Community building is an important part of any back to school lesson plan. Communities can be large or small, consisting of any group of people who have something in common. They may include the residents of a town, the members of an ethnic or religious group, or the students who attend classes together, among other groups. Learning to be a good community member and to respect the cultures and challenges of other communities is an important part of citizenship in the globalized modern world.
One way to learn about building community in your classroom & school is through exploring different types of communities that exist. Check out the Content Collection in Discovery Education Streaming Plus for Communities. The Content Collections have gotten a face lift and now include lesson starters and suggested strategies (SOS) to help you use the resources in your classroom.
Below are a few ideas on ways to study communities with your students. We’d love to hear your ideas in the comments, below!

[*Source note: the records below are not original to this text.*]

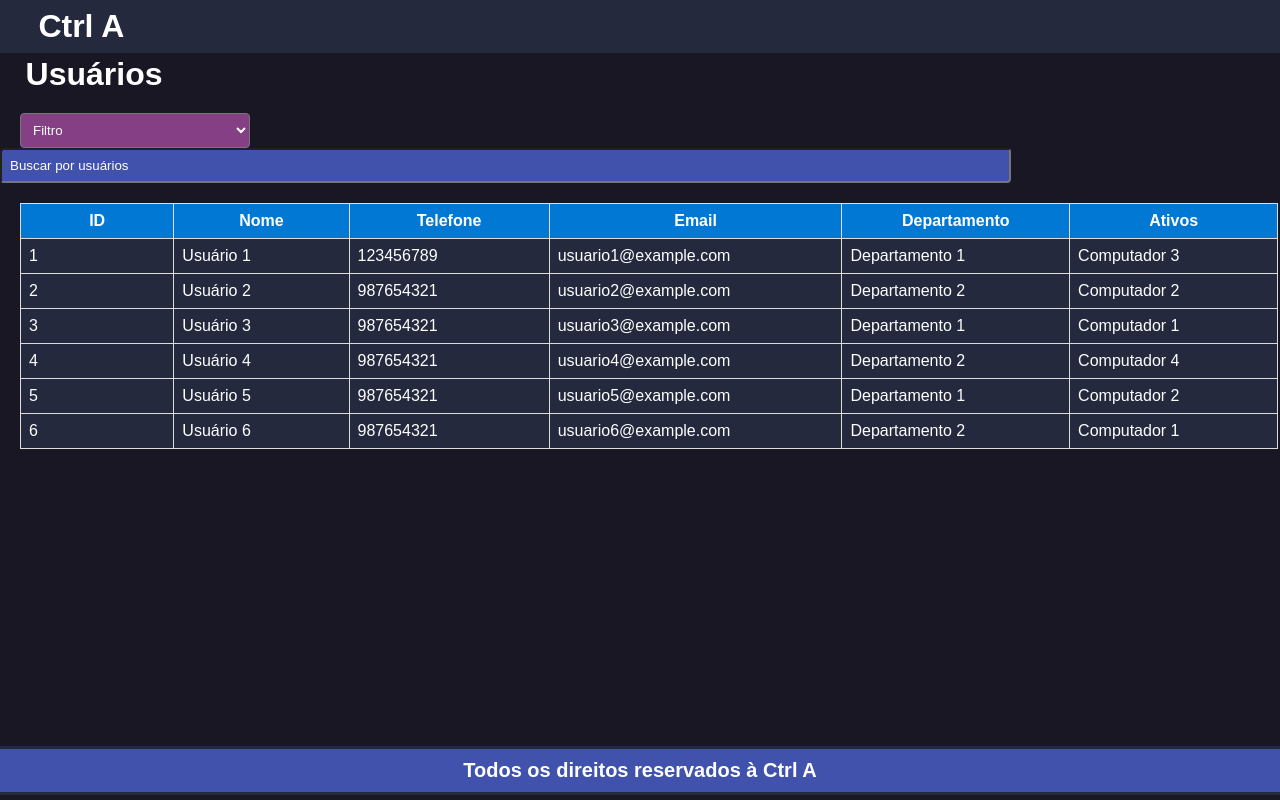
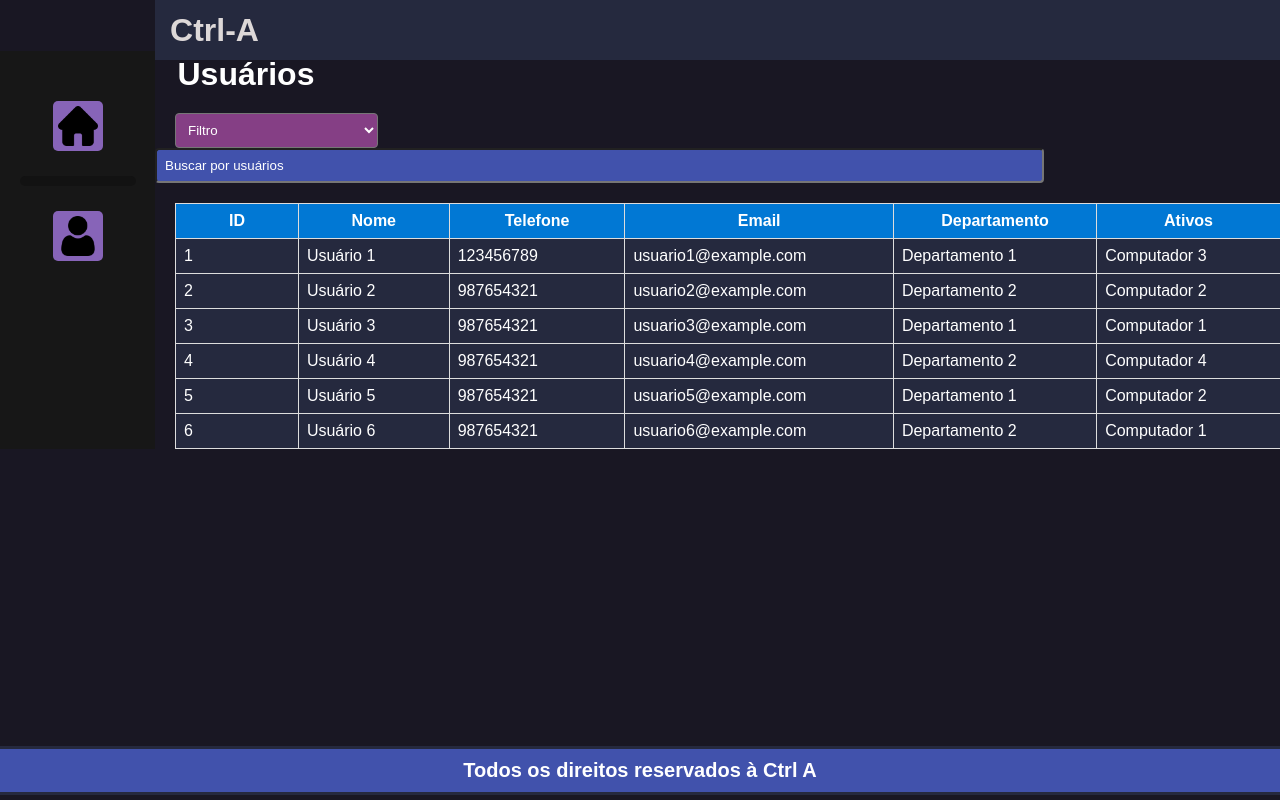
Before and after one commit to equipe-javali/API_3_FRONT, a React (Create React App) app in the folder ctrl-a/: page / in a window 1280 px wide. Built offline with nearby package versions, Linux system fonts and the light colour scheme.

Commit message:
Adicionando o Header/Menu à página de visualização do usuário

```diff
--- a/ctrl-a/src/App.tsx
+++ b/ctrl-a/src/App.tsx
@@ -1,12 +1,20 @@
 import React from 'react';
-import './css/visualizarUsuario.css';
-import CriarUsuario from './pages/VisualizarUsuario';
+import { BrowserRouter,   Route, Routes } from 'react-router-dom';
+import BaseLateralHeader from './pages/BaseLateralHeader';
+import VisualizarUsuario from './pages/VisualizarUsuario';
+import './App.css';
 
-function App(): JSX.Element {
+
+
+function App() {
   return (
-    <div className="App">
-      <CriarUsuario />
-    </div>
+    <BrowserRouter>
+      <Routes>
+        <Route element={<BaseLateralHeader />}>
+          <Route index element={<VisualizarUsuario />} />
+        </Route>
+      </Routes>
+    </BrowserRouter>
   );
 }
 
--- a/ctrl-a/src/pages/BaseLateralHeader.tsx
+++ b/ctrl-a/src/pages/BaseLateralHeader.tsx
@@ -2,7 +2,7 @@ import { Component, ReactNode } from "react";
 import { Outlet, RouteProps } from "react-router-dom";
 import Header from "../components/Header";
 import SideMenu from "../components/SideMenu";
-import "./css/BaseLateralHeader.css";
+import "../css/BaseLateralHeader.css";
 import user_png from "../assets/icons/user.png";
 import home_png from "../assets/icons/home.png";
 
--- a/ctrl-a/src/pages/VisualizarUsuario.tsx
+++ b/ctrl-a/src/pages/VisualizarUsuario.tsx
@@ -1,4 +1,5 @@
 import React, { useState } from 'react';
+import '../css/visualizarUsuario.css';
 
 
 interface Usuario {
@@ -49,9 +50,6 @@ function VisualizarUsuario(): JSX.Element {
 
   return (
     <div className='App'>
-      <header>
-        <h3>Ctrl A</h3>
-      </header>
       <div>
         <h2>Usuários</h2>
         <select value={Pesquisa} onChange={handleFilterChange} className="mySelect">
```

K- 5: Community Snowball Fight: Tell students that they will watch a video segment about types of communities. Explain that as they watch, they should write one fact about communities that they learn from the video. Project the video segment “What’s In Your Community?” Make sure that each student has recorded one fact. Then tell students to crumple their papers and throw them into the air like snowballs on the count of three. Have each student pick up a snowball and read its fact silently. When students have read their facts, tell them to add one detail or new fact to the snowball they have. Repeat the crumpling and tossing process at least three times. Then have students take turns reading the complete contents of their snowballs to the group.
6-8: Community Education Poster: Tell students that they will work in small groups to create a digital poster educating viewers about different kinds of communities. Explain that they will use Board Builder to create a poster collage showing examples of social groups, ethnic groups, recreation groups, and work groups. Introduce students to these different kinds of groups by playing the “Social Organizations,” “Ethnic Groups,” and “Recreational and Work Groups” video segments. Then have students conduct research using Discovery Education Streaming resources to find images and video clips for their posters. Have student groups present their completed work to the rest of the class.
9-12: Community Problem Solving: Tell students that they will review video segments in order to identify one important problem facing a community and then they will propose a solution to that problem in a digital presentation. Organize students into small groups. Direct groups to view and discuss the video segments “Socioeconomic Twin Study,” “The Effect of Socioeconomic Status on the Brain,” and “The Geography of Wealth.” Each video segment is part of the full video “Through the Wormhole with Morgan Freeman: Is Poverty Genetic?” on Discovery Education Streaming. As groups determine which overall problem discussed in the video they will address in their presentations, circulate to add support or resolve disputes as needed. Have groups use Board Builder to create brief presentations or interactive posters that identify the problem and provide
at least one possible solution. Encourage them to enhance their presentations with video grabs and images from the Discovery Education Streaming resources